Hon. Irving G. Vann,
Cranberry Lake, N. Y.
My dear Judge:
At a consultation with Judge Herrick, Austen G. Fox, and Judge Arnold at the House last night, it was thought advisable for me to write you regarding the crisis at present in our State, and to ask you to be one of our counsel and accept a retainer from the State, and the Governor.
I have known you for many years, and have the most implicit confidence in your ability and sagacity. I need your advice and help.
Of course I hate to break in on your vacation; but nothing would gratify me so much as to have you accept a retainer to help your State, and come to Albany at your earliest convenience for a consultation with Judge Herrick, myself, and others.
The enclosed will interest you, and I send the sane to you to read over.
Judge Herrick will also write you.
Of course I know you are enjoying yourself at Cranberry Lake. It is a favorite place of mine . As a matter of fact I first met you there nearly a quarter of' a century ago.
Let me hear from you at your earliest convenience; and when you come to Albany, come to the House, take dinner with us, and stay all night. I Will have Judge Herrick and others present.
With best wishes, believe me as ever,
Very sincerely your friend,
Vann Refuses Pay for Work in Sulzer Defense
Judge Says His Salary as Official Referee Was Sufficient
LETTER TO MR. CARMODY
"I Request That in Distributing the Funds You Will Award Nothing Whatever to Me," He Says, "for I Can Accept Nothing if Awarded."
(By a Staff Correspondent)
Albany, Feb. 7. -- Former Court of Appeals Judge Vann of Syracuse, who draws a salary of $6,000 as an official referee, has refused to share in the distribution of the funds that were appropriated by the Legislature for the counsel for the defendant in the Sulzer impeachment trial.
Judge Vann takes the position that the salary he draws as an official referee covers every service that he performs for the State. He included the services in the Sulzer case as services of that character. In his letter to Attorney General Carmody Judge Vann said:
I have just learned from Judge Herrick that you are to audit the claims of the counsel engaged in the recent impeachment and I write you, as I had previously written him, that I can accept no compensation for the little that I was able to do in defending Governor Sulzer.

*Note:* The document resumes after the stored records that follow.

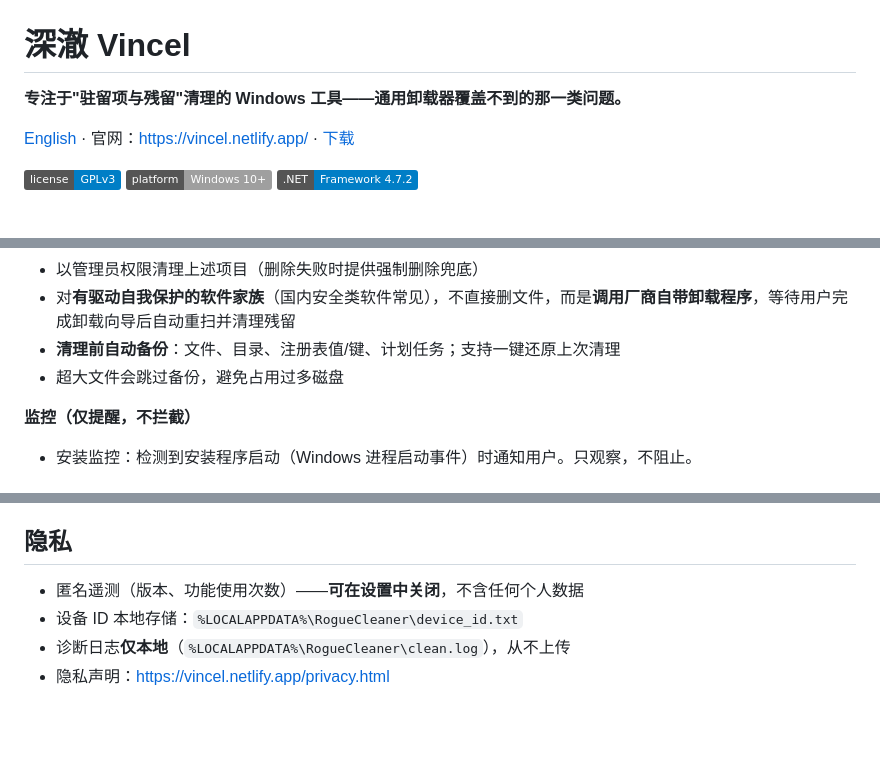
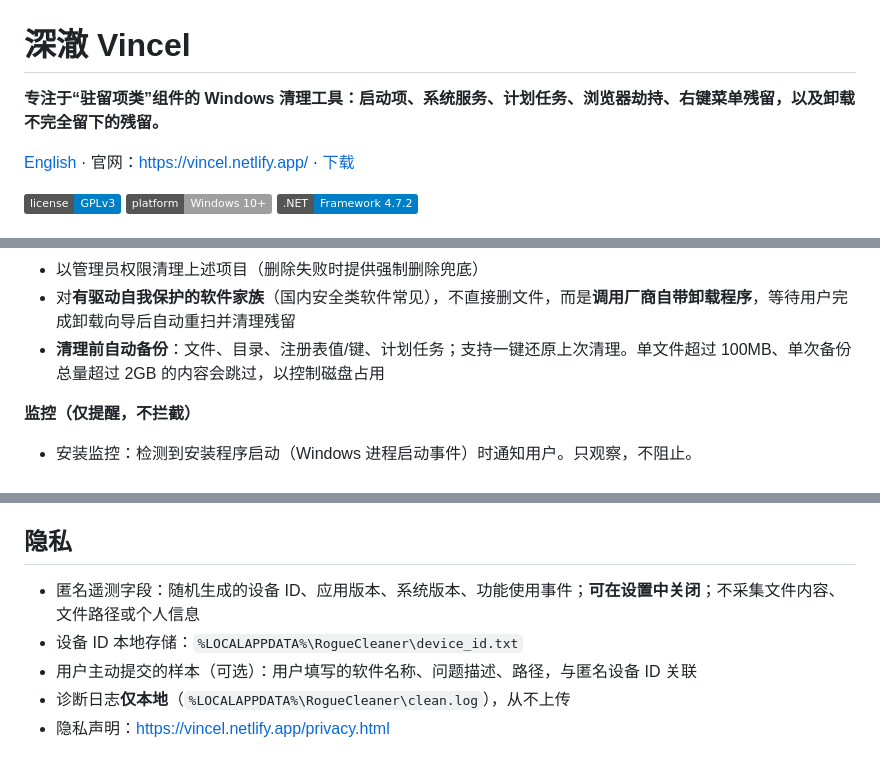
Before and after one commit to metacoves/vincel, a Markdown page: README.zh-CN.md, 3 parts joined by grey strips. GitHub-like rendering; badges without logos; blank space fills up the shorter version.

```diff
--- a/README.zh-CN.md
+++ b/README.zh-CN.md
@@ -1,6 +1,6 @@
 # 深澈 Vincel
 
-**专注于"驻留项与残留"清理的 Windows 工具——通用卸载器覆盖不到的那一类问题。**
+**专注于“驻留项类”组件的 Windows 清理工具：启动项、系统服务、计划任务、浏览器劫持、右键菜单残留，以及卸载不完全留下的残留。**
 
 [English](README.md) · 官网：https://vincel.netlify.app/ · [下载](https://github.com/metacoves/vincel/releases)
 
@@ -46,8 +46,7 @@
 
 - 以管理员权限清理上述项目（删除失败时提供强制删除兜底）
 - 对**有驱动自我保护的软件家族**（国内安全类软件常见），不直接删文件，而是**调用厂商自带卸载程序**，等待用户完成卸载向导后自动重扫并清理残留
-- **清理前自动备份**：文件、目录、注册表值/键、计划任务；支持一键还原上次清理
-- 超大文件会跳过备份，避免占用过多磁盘
+- **清理前自动备份**：文件、目录、注册表值/键、计划任务；支持一键还原上次清理。单文件超过 100MB、单次备份总量超过 2GB 的内容会跳过，以控制磁盘占用
 
 **监控（仅提醒，不拦截）**
 
@@ -95,8 +94,9 @@
 
 ## 隐私
 
-- 匿名遥测（版本、功能使用次数）——**可在设置中关闭**，不含任何个人数据
+- 匿名遥测字段：随机生成的设备 ID、应用版本、系统版本、功能使用事件；**可在设置中关闭**；不采集文件内容、文件路径或个人信息
 - 设备 ID 本地存储：`%LOCALAPPDATA%\RogueCleaner\device_id.txt`
+- 用户主动提交的样本（可选）：用户填写的软件名称、问题描述、路径，与匿名设备 ID 关联
 - 诊断日志**仅本地**（`%LOCALAPPDATA%\RogueCleaner\clean.log`），从不上传
 - 隐私声明：https://vincel.netlify.app/privacy.html
 
```
Also changed, not shown: other parts of README.zh-CN.md (+2 -2 lines), README.md (+6 -6 lines).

We all regarded ourselves as engaged in State work, and while it is entirely right that the State should pay for such work, I am in a different situation from the other counsel engaged. At the time I was in receipt of a salary from the State as official referee and I regarded that salary as covering all State work of any kind done by me. This has been my position from the outset.
Owing to ill health, I was able to do very little, and the amount that I would be entitled to receive in any event would be of trifling importance, but the principle involved is important and I therefore request that in distributing the funds you will award nothing whatever to me, for I can accept nothing whatever even if any award should be made to me.
Before passing upon the claims Attorney General Carmody insisted that counsel interested should stipulate among themselves what each should receive for services performed.
CAPTION OF PHOTO: Former Judge Irving G. Vann, who to-day declined to accept payment from the State for his services in the defense of former Governor Sulzer at the impeachment trial.